Lift every line from the entries that includes the word "Assignment".

BEGIN

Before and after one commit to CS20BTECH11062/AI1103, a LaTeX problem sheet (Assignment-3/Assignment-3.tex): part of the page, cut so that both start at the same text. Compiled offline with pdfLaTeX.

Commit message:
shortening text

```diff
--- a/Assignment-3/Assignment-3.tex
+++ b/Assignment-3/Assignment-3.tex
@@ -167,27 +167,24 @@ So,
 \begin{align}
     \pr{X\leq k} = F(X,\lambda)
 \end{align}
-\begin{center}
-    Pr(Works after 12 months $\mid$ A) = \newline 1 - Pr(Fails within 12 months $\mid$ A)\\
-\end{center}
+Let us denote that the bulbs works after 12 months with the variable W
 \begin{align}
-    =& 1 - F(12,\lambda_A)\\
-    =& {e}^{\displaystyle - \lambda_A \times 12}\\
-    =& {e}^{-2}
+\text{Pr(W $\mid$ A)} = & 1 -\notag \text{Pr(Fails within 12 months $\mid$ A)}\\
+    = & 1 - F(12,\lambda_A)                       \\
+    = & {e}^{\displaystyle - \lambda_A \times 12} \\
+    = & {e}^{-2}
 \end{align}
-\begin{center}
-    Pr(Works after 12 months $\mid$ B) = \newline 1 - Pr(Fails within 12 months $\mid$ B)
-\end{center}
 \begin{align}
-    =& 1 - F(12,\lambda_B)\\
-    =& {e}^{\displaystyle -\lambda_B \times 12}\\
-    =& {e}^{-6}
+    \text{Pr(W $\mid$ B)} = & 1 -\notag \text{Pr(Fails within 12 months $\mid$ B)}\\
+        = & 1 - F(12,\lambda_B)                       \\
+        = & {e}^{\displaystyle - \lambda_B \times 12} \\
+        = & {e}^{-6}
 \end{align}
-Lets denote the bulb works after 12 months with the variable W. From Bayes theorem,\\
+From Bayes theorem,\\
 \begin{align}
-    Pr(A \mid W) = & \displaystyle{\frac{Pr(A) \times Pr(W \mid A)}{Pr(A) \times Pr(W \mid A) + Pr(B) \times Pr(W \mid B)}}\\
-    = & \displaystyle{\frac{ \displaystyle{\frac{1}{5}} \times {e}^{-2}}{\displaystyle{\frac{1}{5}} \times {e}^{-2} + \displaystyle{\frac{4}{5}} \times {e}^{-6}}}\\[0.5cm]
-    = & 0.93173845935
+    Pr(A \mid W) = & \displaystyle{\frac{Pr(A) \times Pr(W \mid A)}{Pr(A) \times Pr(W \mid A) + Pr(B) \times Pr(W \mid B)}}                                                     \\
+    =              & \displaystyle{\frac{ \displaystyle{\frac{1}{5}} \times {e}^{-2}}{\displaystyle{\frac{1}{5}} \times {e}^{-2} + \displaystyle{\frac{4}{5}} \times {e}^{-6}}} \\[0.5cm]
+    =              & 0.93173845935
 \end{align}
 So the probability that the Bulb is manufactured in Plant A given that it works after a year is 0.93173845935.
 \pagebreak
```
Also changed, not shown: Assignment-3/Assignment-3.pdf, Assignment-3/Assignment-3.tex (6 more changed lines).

END

* WRITTEN REPLY
Before and after one commit to CS20BTECH11062/AI1103, a LaTeX problem sheet (Assignment-3/Assignment-3.tex): part of the page, cut so that both start at the same text. Compiled offline with pdfLaTeX.
--- a/Assignment-3/Assignment-3.tex
+++ b/Assignment-3/Assignment-3.tex
Also changed, not shown: Assignment-3/Assignment-3.pdf, Assignment-3/Assignment-3.tex (6 more changed lines).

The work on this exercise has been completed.